For the mitigation of micro-seismicity during hydraulic stimulation, we introduce the concept of time-delayed pressurization (TDP) which involves arresting the constant-rate process of borehole pressurization for a given delay period, and then resuming it until breakdown occurs. The additional fluid permeation into a porous media by the TDP scheme allows for the manipulation of pore fluid pressure buildup near a borehole, thereby resulting in the mechanical and seismic behaviors at failure in a controlled manner. Laboratory fracturing experiments with acoustic emission monitoring were conducted for several delay periods using mortar specimens to evaluate the breakdown pressure and acoustic emission (AE) in the TDP fracturing process. In addition, the morphological characteristics of induced fractures were visually investigated by 3D X-ray CT analysis on the fractured specimens. Numerical simulations using a phase-field approach were also performed to further examine the evolution of pore pressure during the fracturing process. The results show the considerable volume of permeated fluid and the elevated pore pressure during the delay period are the main factors responsible for the decreased breakdown pressure and AE.

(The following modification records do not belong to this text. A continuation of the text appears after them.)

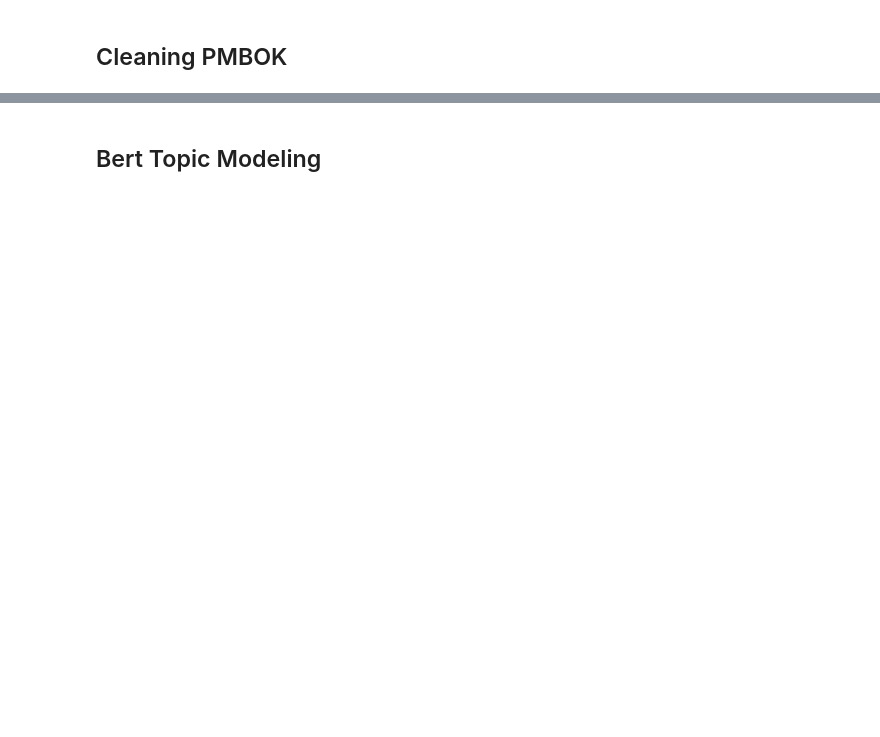
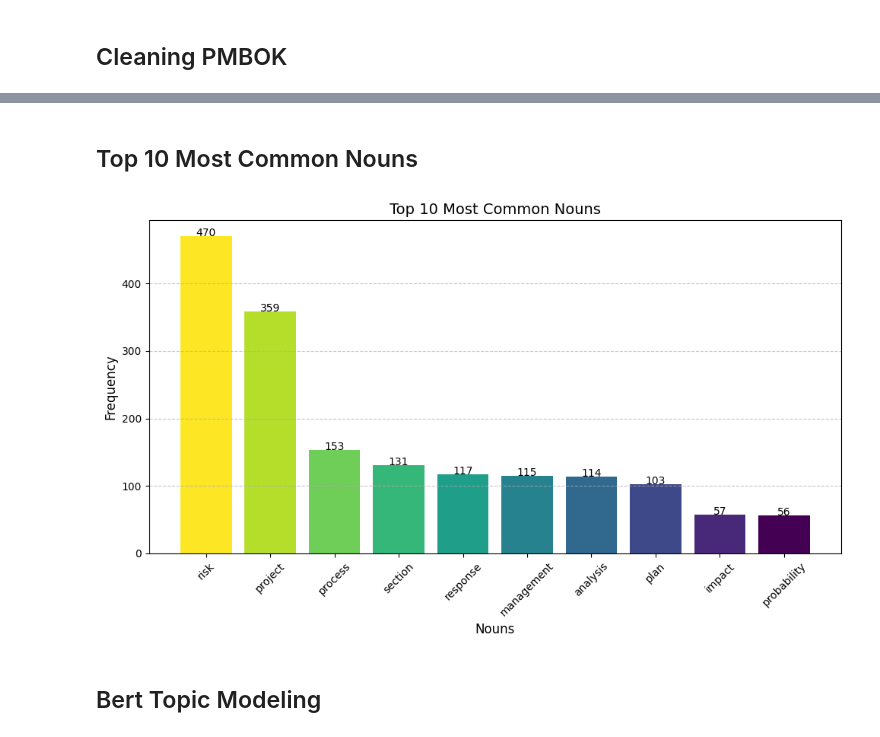
Before and after one commit to oussamaJMAA/PRM-Conceptual-Graphs-Recommendations, a Jupyter notebook: src/Data Preparation.ipynb, the cells around one changed output, grey strips where cells are left out. Saved outputs shown, nothing was run; the diff lists cells and outputs as text; code cells hidden in the pictures; blank space fills up the shorter version.

```diff
--- a/src/Data Preparation.ipynb
+++ b/src/Data Preparation.ipynb
@@ -561,3 +432,26 @@ plt.show()
+# %% [markdown]
+## Top 10 Most Common Nouns
+# %%
+flat_words_tags = [(word, tag) for tags in pos_tagged_pmbok for word, tag in tags]
+nouns = [word for word, tag in flat_words_tags if tag in ['NN', 'NNS']]
+noun_counts = Counter(nouns)
+most_common_nouns = noun_counts.most_common(10)
+nouns, counts = zip(*most_common_nouns)
+
+fig, ax = plt.subplots(figsize=(10, 6))
+colors = plt.cm.viridis_r(np.linspace(0, 1, len(nouns)))
+bars = ax.bar(nouns, counts, color=colors)
+plt.xlabel('Nouns', fontsize=12)
+plt.ylabel('Frequency', fontsize=12)
+plt.title('Top 10 Most Common Nouns', fontsize=14)
+plt.xticks(rotation=45, fontsize=10)
+ax.grid(axis='y', linestyle='--', alpha=0.7)
+for bar, count in zip(bars, counts):
+    ax.text(bar.get_x() + bar.get_width() / 2, bar.get_height() + 0.05, str(count), ha='center', fontsize=10)
+plt.tight_layout()
+plt.show()
+# %% [output]
+[figure, added]
 # %% [markdown]
 ## Bert Topic Modeling
 # %%
```
Also changed, not shown: parts of 39 cells of this notebook.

Bibliographical noteFunding Information:
This work was supported by a National Research Foundation of Korea (NRF) grant funded by the Korean government (MSIT) ( 2020R1A2C1014815 ).
All Science Journal Classification (ASJC) codes

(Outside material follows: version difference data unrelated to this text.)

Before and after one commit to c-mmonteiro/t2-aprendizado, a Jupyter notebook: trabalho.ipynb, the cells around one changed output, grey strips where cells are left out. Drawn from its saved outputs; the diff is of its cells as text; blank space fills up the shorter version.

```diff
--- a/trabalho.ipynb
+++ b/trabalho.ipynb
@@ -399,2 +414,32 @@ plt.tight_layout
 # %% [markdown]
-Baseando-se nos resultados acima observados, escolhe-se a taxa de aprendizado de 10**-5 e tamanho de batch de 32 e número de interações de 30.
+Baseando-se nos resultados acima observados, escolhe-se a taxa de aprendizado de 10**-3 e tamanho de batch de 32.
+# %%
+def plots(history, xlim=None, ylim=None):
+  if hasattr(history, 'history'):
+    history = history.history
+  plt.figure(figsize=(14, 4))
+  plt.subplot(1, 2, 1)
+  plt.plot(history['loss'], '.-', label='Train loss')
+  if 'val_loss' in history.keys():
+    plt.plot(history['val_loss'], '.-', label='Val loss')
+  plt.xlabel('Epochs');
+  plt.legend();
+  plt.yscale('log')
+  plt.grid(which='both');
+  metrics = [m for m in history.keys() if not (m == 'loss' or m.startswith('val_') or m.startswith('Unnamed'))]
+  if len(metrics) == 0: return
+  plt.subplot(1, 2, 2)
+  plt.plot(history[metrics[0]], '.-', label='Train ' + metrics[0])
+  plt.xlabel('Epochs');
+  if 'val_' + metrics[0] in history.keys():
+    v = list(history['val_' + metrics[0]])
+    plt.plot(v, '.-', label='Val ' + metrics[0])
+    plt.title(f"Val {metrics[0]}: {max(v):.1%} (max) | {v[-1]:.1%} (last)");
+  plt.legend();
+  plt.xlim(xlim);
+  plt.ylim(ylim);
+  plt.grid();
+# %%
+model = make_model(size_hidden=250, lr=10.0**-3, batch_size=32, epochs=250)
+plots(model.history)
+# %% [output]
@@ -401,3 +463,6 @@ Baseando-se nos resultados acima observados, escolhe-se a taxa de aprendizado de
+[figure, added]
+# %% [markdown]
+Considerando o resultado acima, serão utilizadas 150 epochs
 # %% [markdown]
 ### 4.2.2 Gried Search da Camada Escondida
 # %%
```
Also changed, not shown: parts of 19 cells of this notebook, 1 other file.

- Materials Science(all)
- Mechanics of Materials
- Mechanical Engineering